The latest CSI spinoff, a cybercrime-themed version appropriately titled CSI: Cyber, starring Patricia Arquette (above), premiered March 4 on CBS. How realistic was the episode’s plot (which involved a malware-infested baby cam and a social network called “FriendAgenda”)? We talked to Austen D. Givens, professor of cybersecurity at Utica College, for some answers:
Q: First things first: Is hacking a baby monitor possible?
A: In theory, yes. You could create some kind of malware to put on any type of computing device, even something like a solar-powered calculator. But the odds of it happening to a baby monitor are fairly remote.

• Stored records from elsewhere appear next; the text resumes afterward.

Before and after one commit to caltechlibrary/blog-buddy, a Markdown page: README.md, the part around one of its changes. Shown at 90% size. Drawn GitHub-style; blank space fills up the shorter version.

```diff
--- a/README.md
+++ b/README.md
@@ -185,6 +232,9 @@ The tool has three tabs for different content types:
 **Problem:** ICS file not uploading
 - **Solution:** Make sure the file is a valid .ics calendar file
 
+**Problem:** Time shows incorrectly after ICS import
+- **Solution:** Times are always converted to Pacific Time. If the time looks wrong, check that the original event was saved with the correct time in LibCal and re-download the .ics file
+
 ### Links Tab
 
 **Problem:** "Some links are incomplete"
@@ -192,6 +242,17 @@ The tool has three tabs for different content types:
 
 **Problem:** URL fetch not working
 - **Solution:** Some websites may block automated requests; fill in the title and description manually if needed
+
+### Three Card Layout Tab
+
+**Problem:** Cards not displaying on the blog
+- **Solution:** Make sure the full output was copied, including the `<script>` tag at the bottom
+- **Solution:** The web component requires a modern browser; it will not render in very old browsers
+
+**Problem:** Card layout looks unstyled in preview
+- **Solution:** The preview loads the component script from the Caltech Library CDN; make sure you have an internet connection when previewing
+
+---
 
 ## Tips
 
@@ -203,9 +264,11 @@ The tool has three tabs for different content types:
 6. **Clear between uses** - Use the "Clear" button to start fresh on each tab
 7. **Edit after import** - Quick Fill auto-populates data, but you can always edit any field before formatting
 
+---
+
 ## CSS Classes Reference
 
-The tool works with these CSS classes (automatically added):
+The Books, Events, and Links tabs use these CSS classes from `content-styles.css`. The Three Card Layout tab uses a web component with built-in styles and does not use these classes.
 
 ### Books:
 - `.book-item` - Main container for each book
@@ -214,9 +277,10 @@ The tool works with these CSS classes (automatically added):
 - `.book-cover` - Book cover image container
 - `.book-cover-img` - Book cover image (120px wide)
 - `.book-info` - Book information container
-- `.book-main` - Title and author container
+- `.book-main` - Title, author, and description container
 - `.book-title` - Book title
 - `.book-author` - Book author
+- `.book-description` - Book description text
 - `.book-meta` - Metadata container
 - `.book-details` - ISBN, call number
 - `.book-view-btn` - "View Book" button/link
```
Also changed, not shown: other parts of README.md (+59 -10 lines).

Q: When the CSI team discovers the spy software, one of the characters says it's so cheap and easy to find, "basically anyone with half a brain can use it.” True?Austen Givens, Utica College professor of cybersecurity
A: False. You have to have at least some knowledge of the “dark net” to even know this type of software exists. And to know how to use it requires some pretty sophisticated skills, to say the least.

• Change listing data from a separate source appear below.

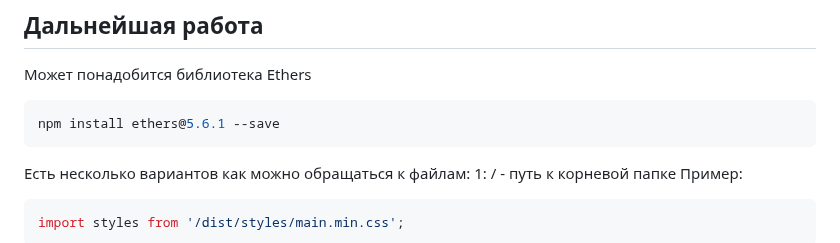
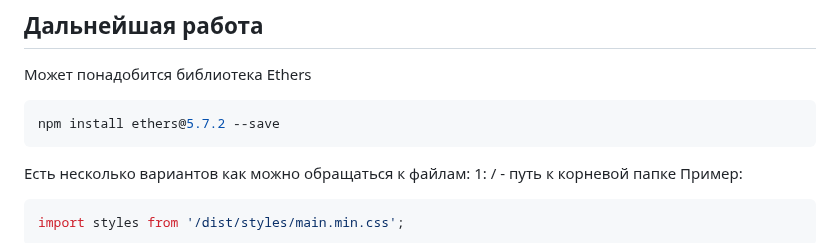
Before and after one commit to Bentax/ReactApp, a Markdown page: README.md, the part around the change. Drawn GitHub-style.

````diff
--- a/README.md
+++ b/README.md
@@ -88,7 +88,7 @@ npm start
 
 Может понадобится библиотека Ethers
 ```bash
-npm install ethers@5.6.1 --save
+npm install ethers@5.7.2 --save
 ```
 Есть несколько вариантов как можно обращаться к файлам:
 1: / - путь к корневой папке Пример:
````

Q: Spoiler alert: At the end of the show, a Facebook-like social network helps the team crack the case. Do real investigators use Facebook to track down cybercriminals?
A: The answer to this one is yes. Criminal investigators (and spies!) use all social media sites, such as Facebook, Twitter, Instagram, YouTube, and LinkedIn, to develop information on suspects and targets. It can be easy to piece together a person's history and information by aggregating data from these sources.
Q: Seems like CSI: Cyber could make people more paranoid about the Internet.
A: There is some merit in that if it raises the awareness of cybercrime—awareness is good. But the kind of paranoia it seems to be instilling is a bit ridiculous.Learn more about Utica College's internationally respected cybersecurity program here.